1. We believe that it is for those in conflict to determine when they need or want outside help. The RT may offer their services but individuals decide when they want this involvement.
2. We encourage individuals and groups to have an explicit agreement regarding confidentiality, so that members understand what can and cannot be shared outside a group or relationship.
3. We encourage groups and individuals to read Matthew 18 and follow its lead when dealing with differences. Whenever possible, we urge people to speak directly, privately, and with compassion to individuals with whom they have differences. If that feels too uncomfortable or unsafe, we urge them to take someone with them to have a witness or support person who might help the parties hear each other.
4. Reconciliation depends on the good intentions of all involved. We encourage everyone when dealing with differences to assume the noble intent (or good intentions/good faith/sincerity) of the others involved. When that is not felt, we encourage you to talk with a Shepherding Team or RT member about your concerns.
5. The RT will address complaints from individuals only if they allow their name to be shared with the person(s) to whom the concern is directed. This is so that communication is as clear as possible. The only exceptions are when there are power imbalances or in issues of abuse.
6. When in conflict and going directly to those involved, we encourage face-to-face communication whenever possible and discourage the use of email or phone for communication due to the increased chance of miscommunication.
7. When there is a concern between individuals, we encourage each individual to seek first to understand fully the other’s perspectives, feelings, needs and preferences and then to express his/her own perspectives, feelings, needs and preferences using compassionate communication. The RT can help with this.
8. We encourage all to acknowledge genuine concern and care for the individual on the other side of a complaint or a conflict.
9. We encourage the liberal and appropriate use of apology on two levels: to acknowledge and express regret that an individual has been hurt and to acknowledge and express regret when a mistake has been made.

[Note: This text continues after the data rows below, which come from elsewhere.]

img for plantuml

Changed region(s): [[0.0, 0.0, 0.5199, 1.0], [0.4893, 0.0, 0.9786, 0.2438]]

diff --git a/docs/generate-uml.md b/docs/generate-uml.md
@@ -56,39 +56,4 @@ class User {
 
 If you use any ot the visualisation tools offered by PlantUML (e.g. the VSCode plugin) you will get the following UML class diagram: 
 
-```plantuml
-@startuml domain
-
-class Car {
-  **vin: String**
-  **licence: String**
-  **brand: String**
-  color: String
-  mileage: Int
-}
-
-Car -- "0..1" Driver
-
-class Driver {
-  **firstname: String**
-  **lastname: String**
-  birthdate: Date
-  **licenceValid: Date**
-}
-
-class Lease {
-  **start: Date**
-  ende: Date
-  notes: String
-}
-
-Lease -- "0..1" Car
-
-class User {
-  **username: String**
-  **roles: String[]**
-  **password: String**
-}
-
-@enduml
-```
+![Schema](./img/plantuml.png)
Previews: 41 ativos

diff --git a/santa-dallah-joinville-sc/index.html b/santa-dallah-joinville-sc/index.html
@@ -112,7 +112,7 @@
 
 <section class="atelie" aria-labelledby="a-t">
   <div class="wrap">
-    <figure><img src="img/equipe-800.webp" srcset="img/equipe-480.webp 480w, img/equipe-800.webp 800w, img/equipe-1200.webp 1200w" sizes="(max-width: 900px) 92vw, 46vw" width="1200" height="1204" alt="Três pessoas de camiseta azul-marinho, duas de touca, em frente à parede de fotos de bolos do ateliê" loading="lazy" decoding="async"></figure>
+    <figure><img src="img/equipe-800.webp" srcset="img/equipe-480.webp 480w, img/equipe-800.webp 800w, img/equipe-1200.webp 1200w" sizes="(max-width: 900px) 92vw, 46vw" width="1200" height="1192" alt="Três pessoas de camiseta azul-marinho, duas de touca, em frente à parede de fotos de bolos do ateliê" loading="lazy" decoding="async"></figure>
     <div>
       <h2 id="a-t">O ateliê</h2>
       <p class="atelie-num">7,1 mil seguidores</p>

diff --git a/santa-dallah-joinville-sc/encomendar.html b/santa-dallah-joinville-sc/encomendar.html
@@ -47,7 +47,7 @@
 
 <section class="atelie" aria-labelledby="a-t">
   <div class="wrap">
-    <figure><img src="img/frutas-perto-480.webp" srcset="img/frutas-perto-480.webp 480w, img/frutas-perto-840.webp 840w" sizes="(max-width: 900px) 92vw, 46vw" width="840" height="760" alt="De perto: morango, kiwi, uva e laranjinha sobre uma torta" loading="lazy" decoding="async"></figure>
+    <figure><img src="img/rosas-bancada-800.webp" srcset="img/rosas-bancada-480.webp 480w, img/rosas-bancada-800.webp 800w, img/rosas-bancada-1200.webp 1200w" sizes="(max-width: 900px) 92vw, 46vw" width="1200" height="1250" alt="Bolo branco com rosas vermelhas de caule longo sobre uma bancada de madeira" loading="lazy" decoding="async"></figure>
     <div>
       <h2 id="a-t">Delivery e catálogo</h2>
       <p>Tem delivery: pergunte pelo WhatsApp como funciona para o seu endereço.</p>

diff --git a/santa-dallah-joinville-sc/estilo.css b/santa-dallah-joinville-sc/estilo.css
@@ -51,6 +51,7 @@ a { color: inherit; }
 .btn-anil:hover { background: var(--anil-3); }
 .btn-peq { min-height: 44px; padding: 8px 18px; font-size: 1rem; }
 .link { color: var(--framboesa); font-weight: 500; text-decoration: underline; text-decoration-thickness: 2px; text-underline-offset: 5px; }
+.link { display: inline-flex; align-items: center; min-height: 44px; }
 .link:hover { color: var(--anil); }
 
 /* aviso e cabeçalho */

10. We encourage the liberal and appropriate use of forgiveness while acknowledging that forgiveness is a process that takes time and prayer when a major harm has occurred. Forgiveness does not mean forgetting, it simply means letting go of the desire that the person who has harmed us suffers. This is the pathway to reconciliation, healing and return to right relationship.
11. If going directly to another person with one’s concern is not effective or possible, we encourage church members to contact someone on the Shepherding Team and/or the Reconciliation Team for consultation or assistance.
12. We believe that dealing with conflict and differences in these ways can lead to growth and connection and be life giving rather than destructive.